As much pleasure as I would have taken in devouring all four cups with a spoon and some crusty white bread, I decided to can four jars of this liquid gold for the winter months when I’m craving the summer bounty that had long since come and gone. I did, however, get enough extra to fill this little dish which made for some incredibly tasty treats. If you don’t want to can the jam, it will keep in the refrigerator for a couple of weeks, but let’s face it – canning is fun! So preserve it!
- 5 cups rhubarb (about 3 large stalks), cut into 1⁄2" cubes
- 2 cups hulled and halved strawberries (about 1 pint)
- 2 1⁄4 cups sugar
- 1 tablespoon fresh lemon juice (from about half of a large lemon)
- Combine all ingredients in a medium to large saucepan over medium heat. Once mixture starts to bubble, reduce heat to medium low. You'll want the heat set to the point where it continues to bubble but not violently when stirred (you'll understand once you start cooking if jam bubbles start to pop out of the center of the pot). Continue to cook, stirring occasionally, until the jam has thickened. Plan on cooking jam for about an hour and temperature of the mixture is over 205 degrees F.
- While the jam is cooking, sterilize four 1-cup jelly glass jars plus their rings and lids. I do this by boiling them in water for 10 minutes or I boil the lids and run the rings and glass jars through the dishwasher.
- Transfer sterilized jars, lids, and bands to a clean dish towel.
- Have a very large covered pot of boiling water ready. There needs to be enough water in the pot so that when the filled jars are submerged, they're covered by at least 1" of water.
- Fill each jar with hot jam, leaving at least 1⁄4" of space at the top. Place lids on jars, and secure ring bands. Secure just tight enough so that they are hand tightened but you can easily unscrew.

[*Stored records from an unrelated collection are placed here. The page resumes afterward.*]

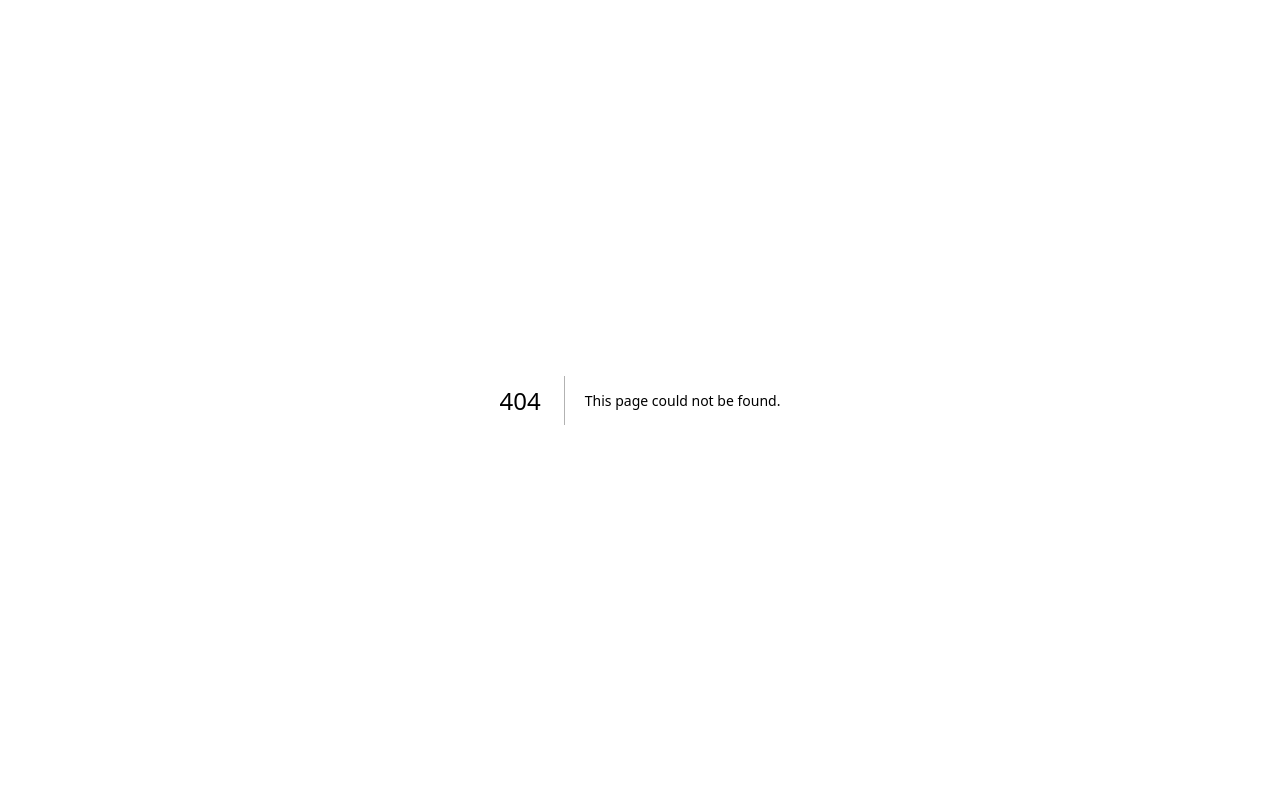
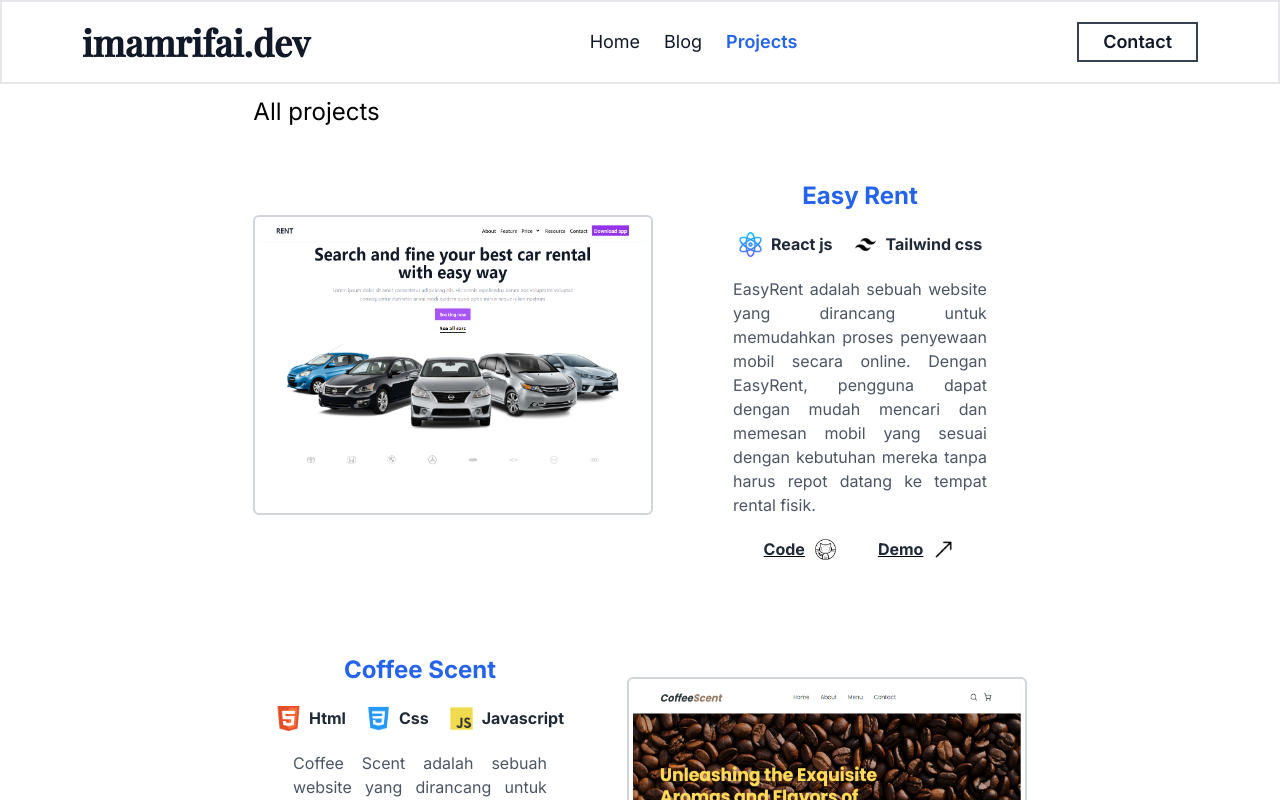
Before and after one commit to mohimamrifai/imamrifaidev-my-id, a Next.js app: page /projects in a window 1280 px wide. Before the commit this address had no page. Shown: the top 800 px of the page. Built offline with nearby package versions, Linux system fonts and the light colour scheme.

Commit message:
update animasi

```diff
--- a/app/components/Card.jsx
+++ b/app/components/Card.jsx
@@ -4,8 +4,8 @@ import Link from 'next/link'
 
 export default function Card({ judul, img, desc, tech, code, demo, index }) {
     return (
-        <div className={`my-14 rounded-md text-center md:items-center md:flex ${index % 2 == 0 ? "flex-row-reverse" : "flex-row"} md:gap-5 lg:py-20 lg:gap-10 lg:my-0`}>
-            <Image src={`/${img}`} width={350} height={300} alt={judul} className='rounded-md border-2 border-gray-300 p-1 md:h-[280px] lg:w-[600px] lg:h-[350px]' />
+        <div className={`my-10 rounded-md text-center md:items-center md:flex ${index % 2 == 0 ? "flex-row-reverse" : "flex-row"} md:gap-5 lg:gap-10 lg:my-0 md:mx-auto lg:py-10`}>
+            <Image src={`/${img}`} width={350} height={300} alt={judul} className='rounded-md border-2 border-gray-300 p-1 md:h-[280px] lg:w-[400px] lg:h-[300px] mx-auto' />
             <div>
                 <h3 className='mt-3 text-2xl font-bold text-blue-600'>{judul}</h3>
                 <div className='flex mt-5 px-3 justify-center gap-5'>
@@ -16,7 +16,7 @@ export default function Card({ judul, img, desc, tech, code, demo, index }) {
                         </div>
                     ))}
                 </div>
-                <p className='mt-5 text-justify px-3 text-base text-gray-600 lg:text-justify'>{desc}</p>
+                <p className='mt-5 text-justify px-3 text-base text-gray-600 lg:text-justify w-10/12 mx-auto'>{desc}</p>
                 {/* live demo and code */}
                 <div className='flex mt-5 justify-center gap-10'>
                     <Link href={code} className='flex gap-2 underline'>
--- a/app/components/Hero.jsx
+++ b/app/components/Hero.jsx
@@ -1,38 +1,47 @@
 "use client"
+
+import { motion  } from "framer-motion"
 
 import React from 'react'
 import Image from 'next/image'
-import Link from 'next/link'
 
 export default function Hero() {
+
+    const initial = { x : "-200%" }
+    const animate = { x: "0" }
+    const config = {
+        duration: 1,
+        ease: "backInOut",
+    }
+
     return (
         <div className='px-6 md:flex md:px-20 md:items-center md:justify-between lg:py-28 md:pt-20'>
             <div className="left lg:w-8/12 lg:relative lg:z-10">
-                <div className="w-4/12 bg-gray-800 h-[8px]"></div>
-                <h3 className='mt-5 text-4xl font-medium tracking-widest font-Poppins'>I'm Imam rifai</h3>
-                <p className='mt-3 text-4xl font-bold tracking-wider font-Poppins lg:text-6xl'>Front-end Developer</p>
-                <p className='mt-6 mb-10 text-gray-700 font-Poppins w-10/12'>Lover of JavaScript, coding enthusiast, constantly learning and growing, building amazing projects.</p>
-                <Link href="#" className='bg-gray-900 py-3 text-white px-4 tracking-widest hover:bg-blue-600 transition-all duration-200'>LET'S TALK</Link>
+                <motion.div initial={{y: -350}} animate={{y: 0}} transition={config} className="w-4/12 bg-gray-800 h-[8px]"></motion.div>
+                <motion.h3 initial={initial} animate={animate} transition={config} className='mt-5 text-4xl font-medium tracking-widest font-Poppins'>I'm Imam rifai</motion.h3>
+                <motion.p initial={initial} animate={animate} transition={{duration: .5, ease: "backInOut"}} className='mt-3 text-4xl font-bold tracking-wider font-Poppins lg:text-6xl'>Front-end Developer</motion.p>
+                <motion.p initial={initial} animate={animate} transition={{duration: .8, ease: "backInOut"}} className='mt-6 mb-10 text-gray-700 font-Poppins w-10/12'>Lover of JavaScript, coding enthusiast, constantly learning and growing, building amazing projects.</motion.p>
+                <motion.a initial={{opacity: "0"}} animate={{opacity: 1}} transition={{duration: .7}} href="#" className='bg-gray-900 py-3 text-white px-4 tracking-widest hover:bg-blue-600 transition-all duration-200'>LET'S TALK</motion.a>
                 <div className="social-media mt-28 font-medium text-xl md:mt-16">
-                    <p className='text-gray-700'>Follow me</p>
+                    <motion.p initial={{opacity: "0"}} animate={{opacity: 1}} className='text-gray-700'>Follow me</motion.p>
                     <div className="flex gap-2 mt-1">
-                        <Link href="#" className='hover:scale-125 duration-200'>
+                        <motion.a initial={{opacity: 0, x: -100}} animate={{opacity: 1, x: 0}} transition={{ delay: .3}} href="#" className='hover:scale-125 duration-200'>
                             <Image src="/linkedin.png" width={40} height={50} alt='icon1'/>
-                        </Link>
-                        <Link href="#" className='hover:scale-125 duration-200'>
+                        </motion.a>
+                        <motion.a initial={{opacity: 0, x: -100}} animate={{opacity: 1, x: 0}} transition={{ delay: .5}} href="#" className='hover:scale-125 duration-200'>
                             <Image src="/github.png" width={40} height={50} alt='icon2'/>
-                        </Link>
-                        <Link href="#" className='hover:scale-125 duration-200'>
+                        </motion.a>
+                        <motion.a initial={{opacity: 0, x: -100}} animate={{opacity: 1, x: 0}} transition={{ delay: .7}} href="#" className='hover:scale-125 duration-200'>
                             <Image src="/instagram.png" width={40} height={50} alt='icon3'/>
-                        </Link>
-                        <Link href="#" className='hover:scale-125 duration-200'>
+                        </motion.a>
+                        <motion.a initial={{opacity: 0, x: -100}} animate={{opacity: 1, x: 0}} transition={{ delay: .9}} href="#" className='hover:scale-125 duration-200'>
                             <Image src="/tiktok.png" width={40} height={50} alt='icon4'/>
-                        </Link>
+                        </motion.a>
                     </div>
                 </div>
             </div>
             <div className="right bg-gradient-to-t from-black to-white mt-16 w-10/12 md:mt-6 mx-auto rounded-bl-[50px] md:h-[300px] rounded-br-[50px] overflow-hidden lg:w-6/12 lg:rounded-none lg:bg-none lg:h-[600px] lg:mt-0">
-                <Image src="/profile.png" alt='hero' className='w-full h-full object-cover rounded-bl-[50px] rounded-br-[50px] ' width={350} height={400} />
+                <motion.img initial={{opacity: 0, scale: 0}} animate={{opacity: 1, scale: 1}} transition={{duration: 1, ease: "backInOut"}} src="/profile.png" alt='hero' className='w-full h-full object-cover rounded-bl-[50px] rounded-br-[50px] ' width={350} height={400} />
             </div>
         </div>
     )
--- a/app/components/Navbar.jsx
+++ b/app/components/Navbar.jsx
@@ -16,6 +16,10 @@ export default function Navbar() {
         {
             name: "Blog",
             href: "/blog"
+        },
+        {
+            name: "Projects",
+            href: "/projects"
         },
     ]
     const [active, setActive] = useState(false);
@@ -54,6 +58,7 @@ export default function Navbar() {
                 <div className='flex flex-col'>
                     <Link href="/" className='mb-3 text-lg' onClick={() => setActive(false)} >Home</Link>
                     <Link href="/blog" onClick={() => setActive(false)} className='mb-3 text-lg'>Blog</Link>
+                    <Link href="/projects" onClick={() => setActive(false)} className='mb-3 text-lg'>Projects</Link>
                     <Link href="#" className='mb-3 text-lg border-2 border-white w-min py-1 px-6'>Contact</Link>
                 </div>
             </div>
--- a/app/components/Projects.jsx
+++ b/app/components/Projects.jsx
@@ -10,7 +10,7 @@ export default function Projects() {
             <h2 className='text-2xl text-blue-600 font-semibold tracking-wider'>Portofolio</h2>
             <p className='text-gray-700 lg:text-lg'>Project yang pernah aku buat 🌱</p>
             <div className="container">
-                {datas.map(({id, img, judul, desc, tech, code, demo})=> (
+                {datas.slice(0,3).map(({id, img, judul, desc, tech, code, demo})=> (
                     <Card
                         judul={judul}
                         key={id}
@@ -23,7 +23,7 @@ export default function Projects() {
                          />
                 ))}
             </div>
-            <Link href="#" className='block text-center my-10
+            <Link href="/projects" className='block text-center my-10
             underline text-xl font-medium text-gray-900'>See all projects 👉</Link>
         </div>
     )
--- /dev/null
+++ b/app/components/Scroll.jsx
@@ -0,0 +1,11 @@
+"use client"
+import React from 'react'
+import { motion, useScroll } from "framer-motion";
+
+export default function Scroll() {
+
+  const { scrollYProgress } = useScroll();
+  return (
+    <motion.div style={{ scaleX: scrollYProgress }} className='h-[5px] origin-left w-full text-left bg-blue-600 fixed top-0 z-30'></motion.div>
+  )
+}
--- a/app/data.js
+++ b/app/data.js
@@ -61,4 +61,22 @@ export const datas = [
         code: "https://github.com/mohimamrifai/dashboard",
         demo: "https://dashboard-miror.vercel.app/"
     },
+    {
+        id: 4,
+        img: "images/weather-snap.png",
+        judul: "Weather Snap",
+        desc: "Ini adalah webiste perkiraan cuaca untuk seluruh daerah di dunia, Dibuat menggunakan react js dan tailwind css serta bantuan Api dari https://openweathermap.org/api",
+        tech: [
+            {
+                name: "React js",
+                icon: "atom.png"
+            },
+            {
+                name: "Tailwind css",
+                icon: "tailwind.png"
+            },
+        ],
+        code: "https://github.com/mohimamrifai/weather-snap",
+        demo: "https://weather-snap-nine.vercel.app/"
+    },
 ]
--- a/app/globals.css
+++ b/app/globals.css
@@ -7,6 +7,8 @@ html {
 body {
     font-family: 'Poppins', sans-serif;
 }
+
+
 @tailwind base;
 @tailwind components;
 @tailwind utilities;
--- a/app/page.js
+++ b/app/page.js
@@ -4,11 +4,13 @@ import Projects from './components/Projects'
 import Navbar from './components/Navbar'
 import About from './components/About'
 import Footer from './components/Footer'
+import Scroll from './components/Scroll'
 
 export default function Home() {
   return (
     <>
       <Navbar />
+      <Scroll />
       <main className='mt-32 lg:mt-20'>
         <Hero />
         <About />
--- /dev/null
+++ b/app/projects/layout.jsx
@@ -0,0 +1,12 @@
+import Footer from "../components/Footer";
+import Navbar from "../components/Navbar";
+
+export default function BlogLayout({ children }) {
+    return (
+        <>
+            <Navbar />
+            {children}
+            <Footer />
+        </>
+    )
+}
--- /dev/null
+++ b/app/projects/page.jsx
@@ -0,0 +1,26 @@
+import React from 'react'
+
+import { datas } from '../data'
+import Card from '../components/Card'
+
+export default function page() {
+    return (
+        <div className='mt-20 md:mt-24 px-10 lg:w-8/12 lg:mx-auto'>
+            <h2 className='text-2xl'>All projects </h2>
+            <div className="container flex flex-col justify-center items-center">
+                {datas.map(({ id, img, judul, desc, tech, code, demo }) => (
+                    <Card
+                        judul={judul}
+                        key={id}
+                        img={img}
+                        desc={desc}
+                        tech={tech}
+                        code={code}
+                        demo={demo}
+                        index={id}
+                    />
+                ))}
+            </div>
+        </div>
+    )
+}
--- a/package.json
+++ b/package.json
@@ -10,6 +10,7 @@
   },
   "dependencies": {
     "autoprefixer": "10.4.14",
+    "framer-motion": "^10.12.16",
     "next": "13.4.3",
     "postcss": "8.4.23",
     "react": "18.2.0",
```
Also changed, not shown: public/images/weather-snap.png (added), 1 other file (tests, documents, lock files or other folders).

- Transfer filled jars to pot of gently boiling water and let boil for 10 minutes. Transfer jars, set at least 1" apart, to a dish towel and let cool, undisturbed, for 24 hours. You should hear the seals on the lids pop pretty soon after removing from the water.

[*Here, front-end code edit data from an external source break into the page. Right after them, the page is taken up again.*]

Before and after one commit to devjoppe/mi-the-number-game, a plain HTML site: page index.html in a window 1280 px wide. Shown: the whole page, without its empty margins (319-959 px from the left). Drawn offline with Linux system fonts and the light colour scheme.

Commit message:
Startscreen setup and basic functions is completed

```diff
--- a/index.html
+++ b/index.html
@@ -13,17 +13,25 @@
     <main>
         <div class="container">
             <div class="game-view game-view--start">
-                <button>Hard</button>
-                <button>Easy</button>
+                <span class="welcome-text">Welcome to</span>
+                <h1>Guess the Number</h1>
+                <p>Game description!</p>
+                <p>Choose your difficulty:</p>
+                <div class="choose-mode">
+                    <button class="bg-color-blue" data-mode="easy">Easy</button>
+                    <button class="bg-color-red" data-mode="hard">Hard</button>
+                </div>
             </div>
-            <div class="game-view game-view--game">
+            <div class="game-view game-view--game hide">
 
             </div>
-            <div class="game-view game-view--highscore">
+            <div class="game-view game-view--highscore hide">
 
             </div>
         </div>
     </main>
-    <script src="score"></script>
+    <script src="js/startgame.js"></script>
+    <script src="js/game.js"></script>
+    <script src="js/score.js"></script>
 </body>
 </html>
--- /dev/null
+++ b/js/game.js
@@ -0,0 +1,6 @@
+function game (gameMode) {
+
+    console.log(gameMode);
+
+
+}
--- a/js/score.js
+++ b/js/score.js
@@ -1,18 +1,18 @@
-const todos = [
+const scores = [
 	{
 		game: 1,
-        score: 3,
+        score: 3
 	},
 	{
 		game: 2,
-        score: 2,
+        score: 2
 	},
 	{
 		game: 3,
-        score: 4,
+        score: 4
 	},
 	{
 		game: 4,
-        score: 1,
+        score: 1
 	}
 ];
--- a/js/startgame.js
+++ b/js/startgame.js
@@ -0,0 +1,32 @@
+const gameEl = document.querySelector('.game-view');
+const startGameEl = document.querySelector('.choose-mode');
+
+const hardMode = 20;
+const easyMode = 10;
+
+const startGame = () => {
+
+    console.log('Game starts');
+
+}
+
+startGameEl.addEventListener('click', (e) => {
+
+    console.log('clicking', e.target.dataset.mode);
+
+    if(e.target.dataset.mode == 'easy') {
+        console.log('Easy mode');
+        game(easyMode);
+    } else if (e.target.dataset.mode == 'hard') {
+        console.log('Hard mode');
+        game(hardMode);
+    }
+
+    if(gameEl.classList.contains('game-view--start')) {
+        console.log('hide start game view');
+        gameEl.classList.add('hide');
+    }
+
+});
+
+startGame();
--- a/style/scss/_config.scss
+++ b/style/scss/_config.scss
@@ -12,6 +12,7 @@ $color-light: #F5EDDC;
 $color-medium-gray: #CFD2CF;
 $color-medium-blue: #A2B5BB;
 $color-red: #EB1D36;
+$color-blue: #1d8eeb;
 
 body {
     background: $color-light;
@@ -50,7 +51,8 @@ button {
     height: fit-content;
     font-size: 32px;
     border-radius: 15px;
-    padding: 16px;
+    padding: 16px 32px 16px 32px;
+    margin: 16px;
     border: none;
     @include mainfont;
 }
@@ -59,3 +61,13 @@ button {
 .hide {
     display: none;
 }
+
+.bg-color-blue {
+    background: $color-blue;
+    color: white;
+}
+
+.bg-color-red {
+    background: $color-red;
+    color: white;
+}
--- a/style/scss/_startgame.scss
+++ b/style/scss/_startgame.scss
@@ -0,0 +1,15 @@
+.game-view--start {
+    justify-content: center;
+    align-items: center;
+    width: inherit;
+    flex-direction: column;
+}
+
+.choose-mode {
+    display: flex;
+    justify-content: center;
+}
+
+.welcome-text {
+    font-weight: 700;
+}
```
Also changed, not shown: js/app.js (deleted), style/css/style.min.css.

- If any jar is not fully sealed, or you chose to skip the canning process, jam should be refrigerated and used within 2 weeks. Sealed jars will keep, in a cool, dark place, for up to a year.